Problem:
Could you please retype all of the data below exactly?

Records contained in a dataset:

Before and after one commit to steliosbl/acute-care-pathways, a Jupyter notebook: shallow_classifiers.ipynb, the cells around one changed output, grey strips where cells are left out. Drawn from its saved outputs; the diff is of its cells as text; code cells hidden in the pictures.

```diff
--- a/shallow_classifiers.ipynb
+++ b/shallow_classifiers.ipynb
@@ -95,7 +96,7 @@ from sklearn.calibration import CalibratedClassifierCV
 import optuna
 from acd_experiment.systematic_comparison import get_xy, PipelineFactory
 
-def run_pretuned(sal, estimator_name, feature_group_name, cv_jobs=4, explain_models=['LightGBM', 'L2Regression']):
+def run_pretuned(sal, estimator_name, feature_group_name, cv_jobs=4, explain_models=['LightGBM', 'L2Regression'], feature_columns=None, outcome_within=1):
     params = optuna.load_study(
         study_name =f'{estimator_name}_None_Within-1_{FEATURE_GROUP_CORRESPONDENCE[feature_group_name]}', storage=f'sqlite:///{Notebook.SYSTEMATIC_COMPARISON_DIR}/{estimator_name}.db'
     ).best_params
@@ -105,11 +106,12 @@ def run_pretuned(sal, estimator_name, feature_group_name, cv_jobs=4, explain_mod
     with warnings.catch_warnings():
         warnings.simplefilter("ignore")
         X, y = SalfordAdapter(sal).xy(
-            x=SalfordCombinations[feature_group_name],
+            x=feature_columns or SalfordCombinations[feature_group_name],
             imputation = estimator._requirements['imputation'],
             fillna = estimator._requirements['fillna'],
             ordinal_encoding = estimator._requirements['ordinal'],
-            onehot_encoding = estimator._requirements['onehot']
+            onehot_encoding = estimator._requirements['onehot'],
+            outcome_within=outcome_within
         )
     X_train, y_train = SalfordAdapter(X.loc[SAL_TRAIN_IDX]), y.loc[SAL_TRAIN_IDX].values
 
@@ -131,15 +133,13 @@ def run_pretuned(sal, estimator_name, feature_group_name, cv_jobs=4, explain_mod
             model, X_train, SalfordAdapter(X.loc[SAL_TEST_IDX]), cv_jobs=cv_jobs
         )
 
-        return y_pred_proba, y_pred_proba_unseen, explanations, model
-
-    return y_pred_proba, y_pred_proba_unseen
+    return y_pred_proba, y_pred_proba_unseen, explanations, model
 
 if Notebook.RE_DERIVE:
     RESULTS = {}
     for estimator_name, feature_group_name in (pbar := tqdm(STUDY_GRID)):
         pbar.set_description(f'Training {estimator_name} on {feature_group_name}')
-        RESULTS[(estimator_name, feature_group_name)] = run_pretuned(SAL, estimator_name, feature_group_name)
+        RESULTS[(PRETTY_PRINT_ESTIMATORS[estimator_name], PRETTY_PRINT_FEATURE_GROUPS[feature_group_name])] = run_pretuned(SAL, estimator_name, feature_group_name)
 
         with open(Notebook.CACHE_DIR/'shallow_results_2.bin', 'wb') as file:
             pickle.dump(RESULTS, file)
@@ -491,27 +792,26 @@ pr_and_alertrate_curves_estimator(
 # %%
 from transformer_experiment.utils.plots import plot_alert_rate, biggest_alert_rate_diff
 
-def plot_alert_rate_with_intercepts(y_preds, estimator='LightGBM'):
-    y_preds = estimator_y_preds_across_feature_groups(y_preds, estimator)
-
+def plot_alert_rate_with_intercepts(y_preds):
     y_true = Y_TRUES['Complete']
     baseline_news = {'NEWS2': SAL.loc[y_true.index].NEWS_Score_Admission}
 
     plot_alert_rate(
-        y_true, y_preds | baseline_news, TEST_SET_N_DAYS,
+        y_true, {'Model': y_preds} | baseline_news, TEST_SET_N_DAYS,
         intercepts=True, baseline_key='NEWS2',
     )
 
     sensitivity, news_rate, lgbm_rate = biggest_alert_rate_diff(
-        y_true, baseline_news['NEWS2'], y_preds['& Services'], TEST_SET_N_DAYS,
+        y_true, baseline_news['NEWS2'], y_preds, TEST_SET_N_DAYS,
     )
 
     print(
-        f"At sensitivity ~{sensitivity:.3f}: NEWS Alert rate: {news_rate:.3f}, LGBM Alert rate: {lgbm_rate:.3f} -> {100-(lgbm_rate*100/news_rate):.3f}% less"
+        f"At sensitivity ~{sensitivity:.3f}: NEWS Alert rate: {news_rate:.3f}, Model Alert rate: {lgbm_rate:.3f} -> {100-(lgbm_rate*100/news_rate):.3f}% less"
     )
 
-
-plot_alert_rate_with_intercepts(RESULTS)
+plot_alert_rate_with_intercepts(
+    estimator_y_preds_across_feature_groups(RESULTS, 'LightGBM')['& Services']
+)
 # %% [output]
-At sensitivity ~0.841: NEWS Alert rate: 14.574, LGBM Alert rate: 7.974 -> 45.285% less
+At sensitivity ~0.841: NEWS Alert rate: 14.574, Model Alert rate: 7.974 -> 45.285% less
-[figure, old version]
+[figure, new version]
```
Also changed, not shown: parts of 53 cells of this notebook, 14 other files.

Output for this exercise:
Before and after one commit to steliosbl/acute-care-pathways, a Jupyter notebook: shallow_classifiers.ipynb, the cells around one changed output, grey strips where cells are left out. Drawn from its saved outputs; the diff is of its cells as text; code cells hidden in the pictures.

```diff
--- a/shallow_classifiers.ipynb
+++ b/shallow_classifiers.ipynb
@@ -95,7 +96,7 @@ from sklearn.calibration import CalibratedClassifierCV
 import optuna
 from acd_experiment.systematic_comparison import get_xy, PipelineFactory
 
-def run_pretuned(sal, estimator_name, feature_group_name, cv_jobs=4, explain_models=['LightGBM', 'L2Regression']):
+def run_pretuned(sal, estimator_name, feature_group_name, cv_jobs=4, explain_models=['LightGBM', 'L2Regression'], feature_columns=None, outcome_within=1):
     params = optuna.load_study(
         study_name =f'{estimator_name}_None_Within-1_{FEATURE_GROUP_CORRESPONDENCE[feature_group_name]}', storage=f'sqlite:///{Notebook.SYSTEMATIC_COMPARISON_DIR}/{estimator_name}.db'
     ).best_params
@@ -105,11 +106,12 @@ def run_pretuned(sal, estimator_name, feature_group_name, cv_jobs=4, explain_mod
     with warnings.catch_warnings():
         warnings.simplefilter("ignore")
         X, y = SalfordAdapter(sal).xy(
-            x=SalfordCombinations[feature_group_name],
+            x=feature_columns or SalfordCombinations[feature_group_name],
             imputation = estimator._requirements['imputation'],
             fillna = estimator._requirements['fillna'],
             ordinal_encoding = estimator._requirements['ordinal'],
-            onehot_encoding = estimator._requirements['onehot']
+            onehot_encoding = estimator._requirements['onehot'],
+            outcome_within=outcome_within
         )
     X_train, y_train = SalfordAdapter(X.loc[SAL_TRAIN_IDX]), y.loc[SAL_TRAIN_IDX].values
 
@@ -131,15 +133,13 @@ def run_pretuned(sal, estimator_name, feature_group_name, cv_jobs=4, explain_mod
             model, X_train, SalfordAdapter(X.loc[SAL_TEST_IDX]), cv_jobs=cv_jobs
         )
 
-        return y_pred_proba, y_pred_proba_unseen, explanations, model
-
-    return y_pred_proba, y_pred_proba_unseen
+    return y_pred_proba, y_pred_proba_unseen, explanations, model
 
 if Notebook.RE_DERIVE:
     RESULTS = {}
     for estimator_name, feature_group_name in (pbar := tqdm(STUDY_GRID)):
         pbar.set_description(f'Training {estimator_name} on {feature_group_name}')
-        RESULTS[(estimator_name, feature_group_name)] = run_pretuned(SAL, estimator_name, feature_group_name)
+        RESULTS[(PRETTY_PRINT_ESTIMATORS[estimator_name], PRETTY_PRINT_FEATURE_GROUPS[feature_group_name])] = run_pretuned(SAL, estimator_name, feature_group_name)
 
         with open(Notebook.CACHE_DIR/'shallow_results_2.bin', 'wb') as file:
             pickle.dump(RESULTS, file)
@@ -491,27 +792,26 @@ pr_and_alertrate_curves_estimator(
 # %%
 from transformer_experiment.utils.plots import plot_alert_rate, biggest_alert_rate_diff
 
-def plot_alert_rate_with_intercepts(y_preds, estimator='LightGBM'):
-    y_preds = estimator_y_preds_across_feature_groups(y_preds, estimator)
-
+def plot_alert_rate_with_intercepts(y_preds):
     y_true = Y_TRUES['Complete']
     baseline_news = {'NEWS2': SAL.loc[y_true.index].NEWS_Score_Admission}
 
     plot_alert_rate(
-        y_true, y_preds | baseline_news, TEST_SET_N_DAYS,
+        y_true, {'Model': y_preds} | baseline_news, TEST_SET_N_DAYS,
         intercepts=True, baseline_key='NEWS2',
     )
 
     sensitivity, news_rate, lgbm_rate = biggest_alert_rate_diff(
-        y_true, baseline_news['NEWS2'], y_preds['& Services'], TEST_SET_N_DAYS,
+        y_true, baseline_news['NEWS2'], y_preds, TEST_SET_N_DAYS,
     )
 
     print(
-        f"At sensitivity ~{sensitivity:.3f}: NEWS Alert rate: {news_rate:.3f}, LGBM Alert rate: {lgbm_rate:.3f} -> {100-(lgbm_rate*100/news_rate):.3f}% less"
+        f"At sensitivity ~{sensitivity:.3f}: NEWS Alert rate: {news_rate:.3f}, Model Alert rate: {lgbm_rate:.3f} -> {100-(lgbm_rate*100/news_rate):.3f}% less"
     )
 
-
-plot_alert_rate_with_intercepts(RESULTS)
+plot_alert_rate_with_intercepts(
+    estimator_y_preds_across_feature_groups(RESULTS, 'LightGBM')['& Services']
+)
 # %% [output]
-At sensitivity ~0.841: NEWS Alert rate: 14.574, LGBM Alert rate: 7.974 -> 45.285% less
+At sensitivity ~0.841: NEWS Alert rate: 14.574, Model Alert rate: 7.974 -> 45.285% less
-[figure, old version]
+[figure, new version]
```
Also changed, not shown: parts of 53 cells of this notebook, 14 other files.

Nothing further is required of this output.